• **Dataset records**:
··········

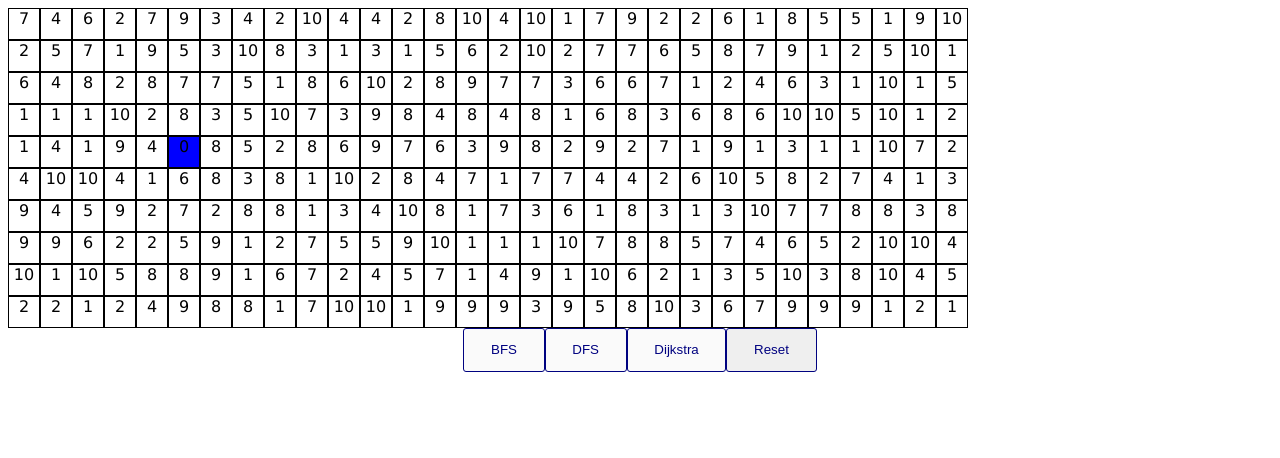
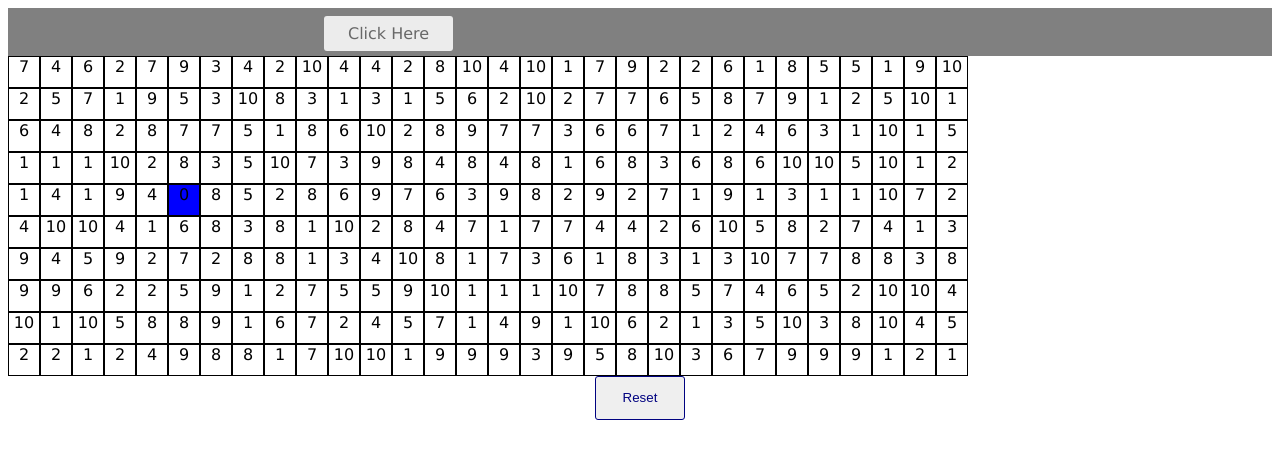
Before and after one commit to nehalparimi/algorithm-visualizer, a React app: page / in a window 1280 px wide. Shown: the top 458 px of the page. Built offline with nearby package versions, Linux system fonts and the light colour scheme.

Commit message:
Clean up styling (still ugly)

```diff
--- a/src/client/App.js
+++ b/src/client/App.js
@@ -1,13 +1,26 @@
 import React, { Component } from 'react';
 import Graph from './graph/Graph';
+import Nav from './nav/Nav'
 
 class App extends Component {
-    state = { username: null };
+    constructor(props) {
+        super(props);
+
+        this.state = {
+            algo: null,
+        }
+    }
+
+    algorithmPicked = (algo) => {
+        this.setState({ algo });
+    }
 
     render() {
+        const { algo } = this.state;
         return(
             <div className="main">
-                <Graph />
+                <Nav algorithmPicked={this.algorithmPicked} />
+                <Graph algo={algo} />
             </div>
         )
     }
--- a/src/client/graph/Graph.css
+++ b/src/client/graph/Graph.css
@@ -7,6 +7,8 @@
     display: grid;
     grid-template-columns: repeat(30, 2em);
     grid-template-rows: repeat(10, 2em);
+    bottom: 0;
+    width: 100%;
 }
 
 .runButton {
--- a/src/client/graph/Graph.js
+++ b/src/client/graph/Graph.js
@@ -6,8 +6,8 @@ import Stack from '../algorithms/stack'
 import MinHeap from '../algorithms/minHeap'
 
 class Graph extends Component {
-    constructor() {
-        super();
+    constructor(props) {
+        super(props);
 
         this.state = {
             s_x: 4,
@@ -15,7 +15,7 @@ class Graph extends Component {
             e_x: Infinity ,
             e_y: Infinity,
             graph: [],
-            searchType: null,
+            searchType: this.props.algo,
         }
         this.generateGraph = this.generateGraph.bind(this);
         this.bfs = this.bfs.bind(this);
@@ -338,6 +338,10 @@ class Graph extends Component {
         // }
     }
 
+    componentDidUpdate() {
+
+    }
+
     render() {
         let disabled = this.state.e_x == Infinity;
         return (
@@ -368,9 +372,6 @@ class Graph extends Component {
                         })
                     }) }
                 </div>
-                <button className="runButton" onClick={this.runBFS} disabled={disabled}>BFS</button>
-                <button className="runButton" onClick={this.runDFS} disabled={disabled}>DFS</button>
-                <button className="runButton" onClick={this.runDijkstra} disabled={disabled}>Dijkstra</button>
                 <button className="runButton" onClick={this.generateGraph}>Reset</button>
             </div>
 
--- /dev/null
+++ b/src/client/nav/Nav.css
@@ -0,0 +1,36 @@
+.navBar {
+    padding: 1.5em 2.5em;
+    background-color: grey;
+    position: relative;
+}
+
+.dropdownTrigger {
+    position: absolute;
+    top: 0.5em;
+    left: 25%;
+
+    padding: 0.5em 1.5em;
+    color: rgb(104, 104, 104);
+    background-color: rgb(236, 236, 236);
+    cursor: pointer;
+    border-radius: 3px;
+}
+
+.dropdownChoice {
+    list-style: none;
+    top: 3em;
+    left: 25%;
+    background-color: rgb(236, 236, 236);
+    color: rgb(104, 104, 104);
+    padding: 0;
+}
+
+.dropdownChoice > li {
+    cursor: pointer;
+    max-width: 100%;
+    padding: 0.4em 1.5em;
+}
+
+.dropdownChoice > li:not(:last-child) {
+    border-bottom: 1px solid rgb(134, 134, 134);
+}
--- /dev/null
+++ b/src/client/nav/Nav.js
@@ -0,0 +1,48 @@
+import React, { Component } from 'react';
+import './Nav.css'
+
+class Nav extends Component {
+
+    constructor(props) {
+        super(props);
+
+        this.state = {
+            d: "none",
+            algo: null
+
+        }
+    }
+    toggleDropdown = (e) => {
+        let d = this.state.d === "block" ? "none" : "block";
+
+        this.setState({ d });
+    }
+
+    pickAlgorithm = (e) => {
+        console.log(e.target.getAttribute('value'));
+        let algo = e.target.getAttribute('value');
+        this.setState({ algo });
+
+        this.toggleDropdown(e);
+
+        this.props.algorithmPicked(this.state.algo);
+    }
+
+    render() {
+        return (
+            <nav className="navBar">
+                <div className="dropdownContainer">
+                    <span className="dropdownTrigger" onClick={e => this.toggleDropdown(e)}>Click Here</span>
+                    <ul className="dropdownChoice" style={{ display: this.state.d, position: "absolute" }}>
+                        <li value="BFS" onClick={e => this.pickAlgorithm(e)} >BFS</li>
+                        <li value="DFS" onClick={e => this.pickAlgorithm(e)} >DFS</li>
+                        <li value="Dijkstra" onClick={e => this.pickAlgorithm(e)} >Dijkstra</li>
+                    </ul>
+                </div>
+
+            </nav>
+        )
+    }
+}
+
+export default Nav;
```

··········

• **Work order**: When a line in the material above holds the word "value", count it; report only the total.

• **Reply to the exercise**: 5